Change detection outputs
#####

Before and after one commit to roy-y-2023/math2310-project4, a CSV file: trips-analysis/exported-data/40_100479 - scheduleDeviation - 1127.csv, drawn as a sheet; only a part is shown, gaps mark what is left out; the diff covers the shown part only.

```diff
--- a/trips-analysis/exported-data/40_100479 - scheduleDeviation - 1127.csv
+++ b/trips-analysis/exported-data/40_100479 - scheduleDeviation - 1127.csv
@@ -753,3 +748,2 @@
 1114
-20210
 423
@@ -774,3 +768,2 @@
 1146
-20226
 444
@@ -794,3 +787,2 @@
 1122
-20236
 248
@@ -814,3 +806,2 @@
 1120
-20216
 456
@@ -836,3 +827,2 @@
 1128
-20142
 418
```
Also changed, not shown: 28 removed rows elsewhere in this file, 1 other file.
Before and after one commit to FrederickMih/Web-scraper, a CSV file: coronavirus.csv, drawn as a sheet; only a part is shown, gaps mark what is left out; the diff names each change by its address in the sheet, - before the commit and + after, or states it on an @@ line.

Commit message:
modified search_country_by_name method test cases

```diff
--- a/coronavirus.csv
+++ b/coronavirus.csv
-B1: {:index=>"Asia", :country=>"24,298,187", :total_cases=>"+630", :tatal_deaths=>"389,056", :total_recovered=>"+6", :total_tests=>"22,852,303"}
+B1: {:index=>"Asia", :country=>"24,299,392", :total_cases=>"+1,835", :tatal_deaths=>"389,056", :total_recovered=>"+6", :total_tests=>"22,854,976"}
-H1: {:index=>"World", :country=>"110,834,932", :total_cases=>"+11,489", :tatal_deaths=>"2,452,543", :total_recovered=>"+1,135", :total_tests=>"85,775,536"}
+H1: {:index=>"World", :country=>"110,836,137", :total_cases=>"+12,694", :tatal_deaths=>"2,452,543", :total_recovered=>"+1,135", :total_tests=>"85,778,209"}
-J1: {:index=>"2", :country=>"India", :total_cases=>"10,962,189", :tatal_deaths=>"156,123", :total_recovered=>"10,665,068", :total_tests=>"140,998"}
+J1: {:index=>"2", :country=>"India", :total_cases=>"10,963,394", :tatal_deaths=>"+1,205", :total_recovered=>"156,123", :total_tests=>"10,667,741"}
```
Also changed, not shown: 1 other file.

#####

→ **WHAT YOU NEED TO DO**:
Write out every line of the data that holds the word "shown".

→ **TASK RESULT**:
Before and after one commit to roy-y-2023/math2310-project4, a CSV file: trips-analysis/exported-data/40_100479 - scheduleDeviation - 1127.csv, drawn as a sheet; only a part is shown, gaps mark what is left out; the diff covers the shown part only.
Also changed, not shown: 28 removed rows elsewhere in this file, 1 other file.
Before and after one commit to FrederickMih/Web-scraper, a CSV file: coronavirus.csv, drawn as a sheet; only a part is shown, gaps mark what is left out; the diff names each change by its address in the sheet, - before the commit and + after, or states it on an @@ line.
Also changed, not shown: 1 other file.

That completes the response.